This is a composition in six untitled movements. It was written during a period in Cage’s life that was tinged with confusion and sadness, resulting, in large part, from his imminent separation from his wife, Xenia. The title derives from a collection of Irish folktales. The music recounts the dangers of erotic love, the misery of people separating, and the loneliness and terror one may experience when love becomes unhappy. The piano preparation is moderately elaborate and each of the work’s six movements has a different rhythmic structure.
Comment from John Cage Trust

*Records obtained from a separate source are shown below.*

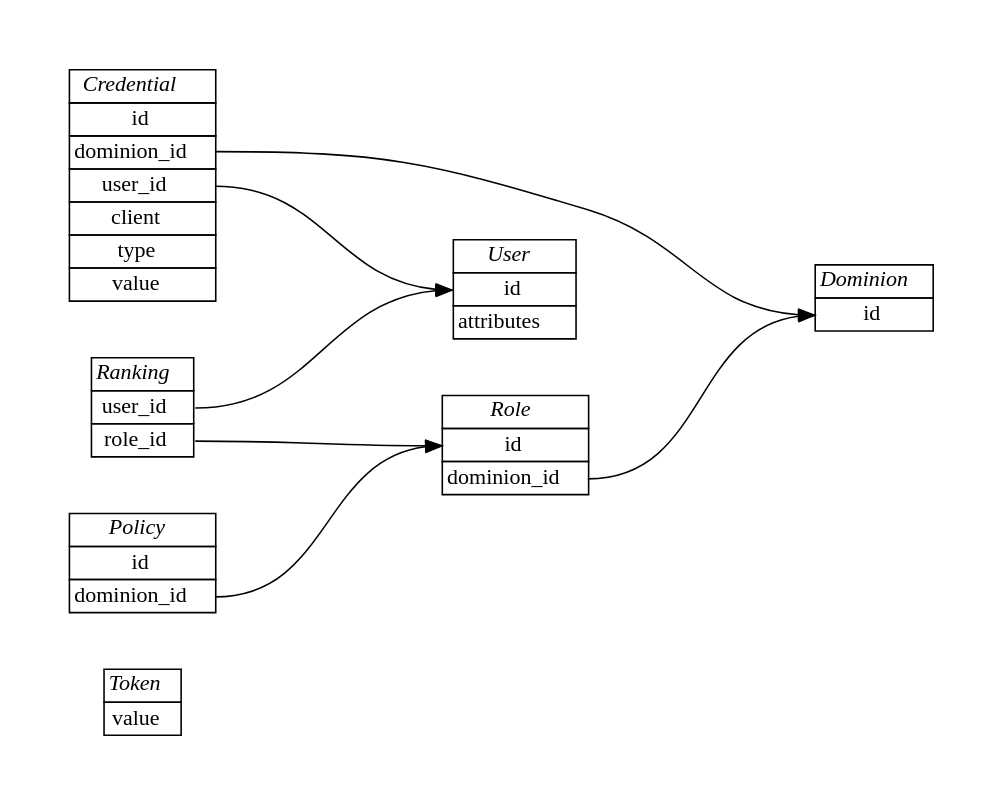
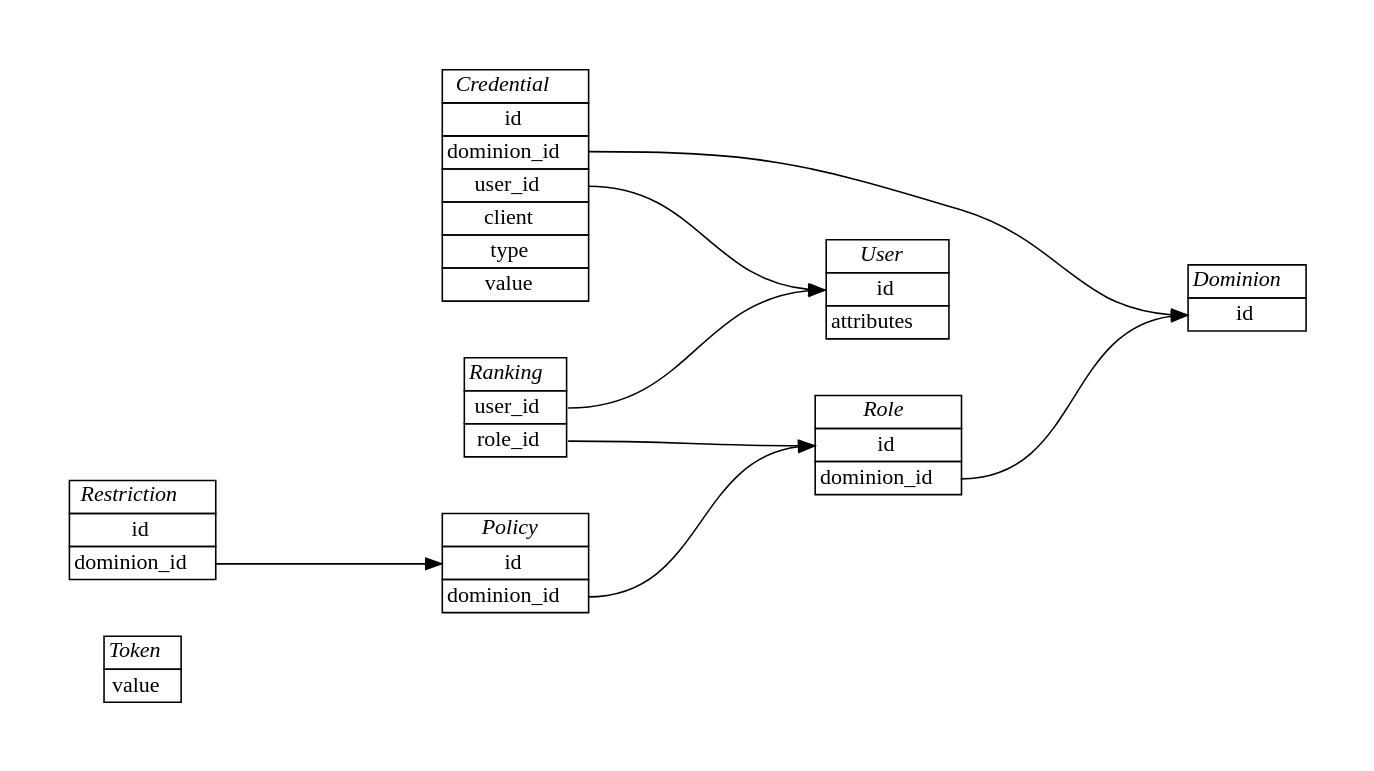
Before and after one commit to knowark/authark: the diagram in docs/architecture/domain.rst, drawn with Graphviz. The commit also changed other lines of this file and 2 other files, not shown here.

Commit message:
Document restrictions

```diff
--- a/docs/architecture/domain.rst
+++ b/docs/architecture/domain.rst
@@ -9,65 +9,73 @@
 .. graphviz::
 
    digraph {
     graph [pad="0.5", nodesep="0.5", ranksep="2"];
     node [shape=plain]
     rankdir=LR;
 
     Token [label=<
     <table border="0" cellborder="1" cellspacing="0">
     <tr><td><i>Token</i></td></tr>
     <tr><td port="value">value</td></tr>
     </table>>];
 
     User [label=<
     <table border="0" cellborder="1" cellspacing="0">
     <tr><td><i>User</i></td></tr>
     <tr><td port="id">id</td></tr>
     <tr><td port="attributes">attributes</td></tr>
     </table>>];
 
     Ranking [label=<
     <table border="0" cellborder="1" cellspacing="0">
     <tr><td><i>Ranking</i></td></tr>
     <tr><td port="user_id">user_id</td></tr>
     <tr><td port="role_id">role_id</td></tr>
     </table>>];
 
     Credential [label=<
     <table border="0" cellborder="1" cellspacing="0">
     <tr><td><i>Credential</i></td></tr>
     <tr><td port="id">id</td></tr>
     <tr><td port="dominion_id">dominion_id</td></tr>
     <tr><td port="user_id">user_id</td></tr>
     <tr><td port="client">client</td></tr>
     <tr><td port="type">type</td></tr>
     <tr><td port="value">value</td></tr>
     </table>>];
 
     Role [label=<
     <table border="0" cellborder="1" cellspacing="0">
     <tr><td><i>Role</i></td></tr>
     <tr><td port="id">id</td></tr>
     <tr><td port="dominion_id">dominion_id</td></tr>
     </table>>];
 
     Dominion [label=<
     <table border="0" cellborder="1" cellspacing="0">
     <tr><td><i>Dominion</i></td></tr>
     <tr><td port="id">id</td></tr>
     </table>>];
 
     Policy [label=<
     <table border="0" cellborder="1" cellspacing="0">
     <tr><td><i>Policy</i></td></tr>
     <tr><td port="id">id</td></tr>
     <tr><td port="role_id">dominion_id</td></tr>
     </table>>];
 
+    Restriction [label=<
+    <table border="0" cellborder="1" cellspacing="0">
+    <tr><td><i>Restriction</i></td></tr>
+    <tr><td port="id">id</td></tr>
+    <tr><td port="policy_id">dominion_id</td></tr>
+    </table>>];
+
     Ranking:user_id -> User:id;
     Ranking:role_id -> Role:id;
     Credential:dominion_id ->  Dominion:id;
     Credential:user_id -> User:id;
     Role:dominion_id -> Dominion:id;
     Policy:role_id ->  Role:id;
+    Restriction:policy_id -> Policy:id;
     }
```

The rhythmic structure of the individual movements is expressed in the length of the phrases. John Cage decided for each individual movement how many bars a phrase lasts, and then consistently maintained this length throughout the entire movement. In the notes, the end of a phrase is always indicated by a double bar instead of a single bar line. This said, the first movement consists of 10 phrases of 10 bars each, the second movement of 6 phrases of 6 bars each, the third of 12 phrases of 12 bars each, and so on.

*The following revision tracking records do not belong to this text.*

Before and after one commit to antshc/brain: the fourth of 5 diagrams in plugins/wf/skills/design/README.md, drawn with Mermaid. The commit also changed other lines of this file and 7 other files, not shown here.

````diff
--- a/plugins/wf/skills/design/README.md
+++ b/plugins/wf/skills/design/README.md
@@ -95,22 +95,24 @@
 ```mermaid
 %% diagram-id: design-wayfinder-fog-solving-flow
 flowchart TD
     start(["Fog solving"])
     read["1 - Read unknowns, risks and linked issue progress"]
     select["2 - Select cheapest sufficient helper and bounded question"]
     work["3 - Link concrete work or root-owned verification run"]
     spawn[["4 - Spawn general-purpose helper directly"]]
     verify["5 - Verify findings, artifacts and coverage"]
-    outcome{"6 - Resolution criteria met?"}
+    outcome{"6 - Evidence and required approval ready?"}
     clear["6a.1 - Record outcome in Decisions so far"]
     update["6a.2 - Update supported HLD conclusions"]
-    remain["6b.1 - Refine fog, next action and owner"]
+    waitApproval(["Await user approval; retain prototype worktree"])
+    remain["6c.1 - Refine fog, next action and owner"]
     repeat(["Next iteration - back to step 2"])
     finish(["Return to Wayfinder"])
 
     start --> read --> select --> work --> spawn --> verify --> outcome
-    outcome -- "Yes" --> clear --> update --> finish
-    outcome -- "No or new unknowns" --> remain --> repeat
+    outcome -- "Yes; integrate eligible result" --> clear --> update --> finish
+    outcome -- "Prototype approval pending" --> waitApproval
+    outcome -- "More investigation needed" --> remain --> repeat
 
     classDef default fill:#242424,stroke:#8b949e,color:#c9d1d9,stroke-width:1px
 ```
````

Each time I revisit Cage’s pieces for prepared piano, I am fascinated anew by the exotic sound world achieved through relatively simple means. I find it wonderful that the actually pragmatic idea of imitating the sounds of a percussion ensemble by preparing the piano using erasers, window insulation tape, nuts, metal screws and wooden dowels opens the sonic window so wide in the direction of microtonality.